## EXERCISE
Lines containing "html" should be pulled from the material below.

§ §

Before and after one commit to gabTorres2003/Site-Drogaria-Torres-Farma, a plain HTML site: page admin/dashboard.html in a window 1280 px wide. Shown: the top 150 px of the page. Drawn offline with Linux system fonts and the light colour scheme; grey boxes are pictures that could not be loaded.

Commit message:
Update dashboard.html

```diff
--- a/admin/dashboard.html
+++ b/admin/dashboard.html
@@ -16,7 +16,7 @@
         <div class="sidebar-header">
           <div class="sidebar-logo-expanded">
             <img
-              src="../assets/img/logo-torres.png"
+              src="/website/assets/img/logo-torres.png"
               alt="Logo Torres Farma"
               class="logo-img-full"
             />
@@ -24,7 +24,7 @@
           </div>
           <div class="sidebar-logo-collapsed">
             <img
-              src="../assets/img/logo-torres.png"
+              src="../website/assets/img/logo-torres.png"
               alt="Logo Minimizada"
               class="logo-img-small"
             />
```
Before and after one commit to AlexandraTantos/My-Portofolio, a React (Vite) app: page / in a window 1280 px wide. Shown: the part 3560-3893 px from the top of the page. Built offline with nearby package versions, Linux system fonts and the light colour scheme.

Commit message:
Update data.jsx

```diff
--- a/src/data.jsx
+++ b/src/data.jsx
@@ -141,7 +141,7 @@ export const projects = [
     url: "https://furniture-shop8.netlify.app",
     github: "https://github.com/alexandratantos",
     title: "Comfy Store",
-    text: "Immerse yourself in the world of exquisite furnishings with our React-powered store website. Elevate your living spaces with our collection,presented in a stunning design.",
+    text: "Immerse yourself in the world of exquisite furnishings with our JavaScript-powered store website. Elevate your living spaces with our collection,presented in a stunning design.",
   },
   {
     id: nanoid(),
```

§ §

## OUTPUT FOR THIS TASK
Before and after one commit to gabTorres2003/Site-Drogaria-Torres-Farma, a plain HTML site: page admin/dashboard.html in a window 1280 px wide. Shown: the top 150 px of the page. Drawn offline with Linux system fonts and the light colour scheme; grey boxes are pictures that could not be loaded.
Update dashboard.html
--- a/admin/dashboard.html
+++ b/admin/dashboard.html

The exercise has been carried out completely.